What is the situation with gas prices in France?
Until June 30, regulated gas tariffs were available in France (tarifs réglementés de vente, TRV). This meant that the gas prices were fixed by public authorities, according to certain formulas. Engie provided the gas to around 95% of these regulated contracts, with local companies (especially in Bordeaux and Strasbourg) making up the rest.
The TRV dated back to 1946 in France and was first brought in by Gaz de France (GDF), which is now Engie. Other options have been available via other companies since 2007, to end the monopoly of Engie and electricity provider EDF.
Regulated tariffs are not always the cheapest option, but they do offer a reliable and consistent service. As of late June, 2.5 million clients were still on this tariff (out of around 11 million gas clients in France in total).
The regulated electricity price and regulated electricity contracts were not affected by the ending of the regulated tariff for gas.
What is changing and why?
The TRV ended on Friday, June 30.

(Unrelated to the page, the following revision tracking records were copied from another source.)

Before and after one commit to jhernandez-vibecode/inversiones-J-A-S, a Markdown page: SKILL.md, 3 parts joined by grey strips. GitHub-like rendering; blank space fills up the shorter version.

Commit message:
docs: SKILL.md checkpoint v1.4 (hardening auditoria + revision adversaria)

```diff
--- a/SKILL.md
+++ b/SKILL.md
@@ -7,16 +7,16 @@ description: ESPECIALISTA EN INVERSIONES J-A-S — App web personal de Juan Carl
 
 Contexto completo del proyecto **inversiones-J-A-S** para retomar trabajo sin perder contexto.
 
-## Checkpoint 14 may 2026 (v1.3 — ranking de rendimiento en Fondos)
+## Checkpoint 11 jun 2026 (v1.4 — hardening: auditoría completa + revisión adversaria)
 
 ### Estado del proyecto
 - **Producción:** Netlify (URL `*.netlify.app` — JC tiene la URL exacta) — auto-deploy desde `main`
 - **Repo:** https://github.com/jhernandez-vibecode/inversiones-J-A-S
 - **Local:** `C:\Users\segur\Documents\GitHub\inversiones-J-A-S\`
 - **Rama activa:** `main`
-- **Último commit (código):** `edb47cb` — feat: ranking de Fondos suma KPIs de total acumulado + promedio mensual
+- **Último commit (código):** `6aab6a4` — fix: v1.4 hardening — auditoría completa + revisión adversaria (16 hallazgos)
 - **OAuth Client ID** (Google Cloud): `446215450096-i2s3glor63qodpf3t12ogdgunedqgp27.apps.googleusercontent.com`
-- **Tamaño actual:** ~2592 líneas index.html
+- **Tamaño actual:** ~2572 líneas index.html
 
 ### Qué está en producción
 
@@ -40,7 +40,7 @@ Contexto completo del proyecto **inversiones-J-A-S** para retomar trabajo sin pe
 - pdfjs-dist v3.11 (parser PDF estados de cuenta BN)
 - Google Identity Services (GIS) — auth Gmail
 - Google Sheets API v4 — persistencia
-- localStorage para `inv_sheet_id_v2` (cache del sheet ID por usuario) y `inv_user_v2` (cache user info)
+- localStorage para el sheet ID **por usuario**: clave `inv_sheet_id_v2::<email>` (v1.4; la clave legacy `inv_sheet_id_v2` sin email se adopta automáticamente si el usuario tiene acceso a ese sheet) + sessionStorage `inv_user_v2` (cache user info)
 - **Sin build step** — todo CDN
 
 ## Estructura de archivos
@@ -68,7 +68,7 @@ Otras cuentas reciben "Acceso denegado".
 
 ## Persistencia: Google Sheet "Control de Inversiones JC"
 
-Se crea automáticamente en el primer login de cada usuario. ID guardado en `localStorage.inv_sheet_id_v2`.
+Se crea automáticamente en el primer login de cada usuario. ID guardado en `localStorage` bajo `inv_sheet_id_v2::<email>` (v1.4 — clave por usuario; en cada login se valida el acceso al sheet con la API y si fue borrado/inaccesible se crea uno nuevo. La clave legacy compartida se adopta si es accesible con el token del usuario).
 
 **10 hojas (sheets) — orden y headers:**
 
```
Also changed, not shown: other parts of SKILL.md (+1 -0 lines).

In 2017, France’s top administrative authority Conseil d’Etat ruled that regulated tariffs were against European law. This was followed in 2019 by a new climate law, which ruled that these contracts must no longer be sold, and should be ended completely by June 30, 2023.
Is this the same as the government energy price shield?
France has recently had a bouclier tarifaire policy in place to limit energy price rises, but this is nothing to do with the regulated tariffs. It translates as ‘tariff shield’. It was brought in as a way to keep energy prices down amid a backdrop of inflation and the war in Ukraine.
The prices were frozen last year at the level of November 2021, and this year the government pledged they would not rise more than 15%.
France’s economy minister, Bruno Le Maire, said the gas price shield would continue until the end of this year, but that its existence was theoretical because the cost of wholesale gas had fallen so much in recent months.
Should I change my contract?
There is no need to do anything unless you want to.
People who were on a regulated gas contract were automatically moved on June 30 to l’offre passerelle d’Engie (‘bridging offer’). This is not really a separate contract or offer, because it only concerns people who are on the regulated tariff. Other customers cannot choose it.
The offre passarelle calculates the price of gas per kilowatt hour, on a monthly basis. It uses a formula that will be validated by the Commission de Régulation d’Energie (CRE). It is similar to the previous regulated tariff.
Before the changeover, consumer association UFC-Que Choisir recommended that people who were on a regulated gas tariff should wait until July 1 before making any changes. You are now advised, if you wish. to check the new tariffs and conditions, and see if they still suit you.
The CRE has committed to publishing prices for gas every month, to help consumers keep an eye on the markets.
If I am not happy with my gas contract, how do I search for a different supplier?
Once you know the tariffs and conditions of the new Engie offer, you can compare it to other offers on the market, and switch if you prefer.
Anyone on a contract can change gas providers at any time, without paying a fee. This means that it always makes sense to compare current offers available, to see if you could save money compared to your current deal. When you sign up for a new deal, your old contract is ended automatically without you having to do anything.
There are several comparison tools available. The ‘official’ energy comparison tool, from the Médiateur national de l’énergie, is online here.
UFC-Que Choisir also has a comparison tool (its comparateur) that lets you check current gas and electricity offers and calculate which could provide you with the best value. Other comparison tools also exist, like this one.
UFC-Que Choisir recommends that people proceed with caution and take a look at what is available, because “the change will shake up the market” and could lead to more competitive offers on the market.
Since October 2022, the price of gas has been dropping on the markets, which is likely to mean providers will provide better-value contracts over the weeks and months following the end of regulated tariffs.
However, le Médiateur national de l’énergie advises:
- Take your time and do not sign a contract immediately when you are approached
- Never rely on commercial offers based on the number of monthly payments, which can change. The tariff must be offered and based on the price per kilowatt-hour.
It also recommends that consumers sign up for fixed-price tariffs, which are less affected by changing markets.
François Carlier the president of the CLCV consumer group, said he recommends avoiding ‘too-good-to-be-true’ offers from smaller companies.
He told FranceInfo: “[During the energy crisis] many contracts were broken, and saw rises of 40 to 80%, with just one email sent a month in advance.”
The actual gas supply network is run by the state, no matter who your provider is.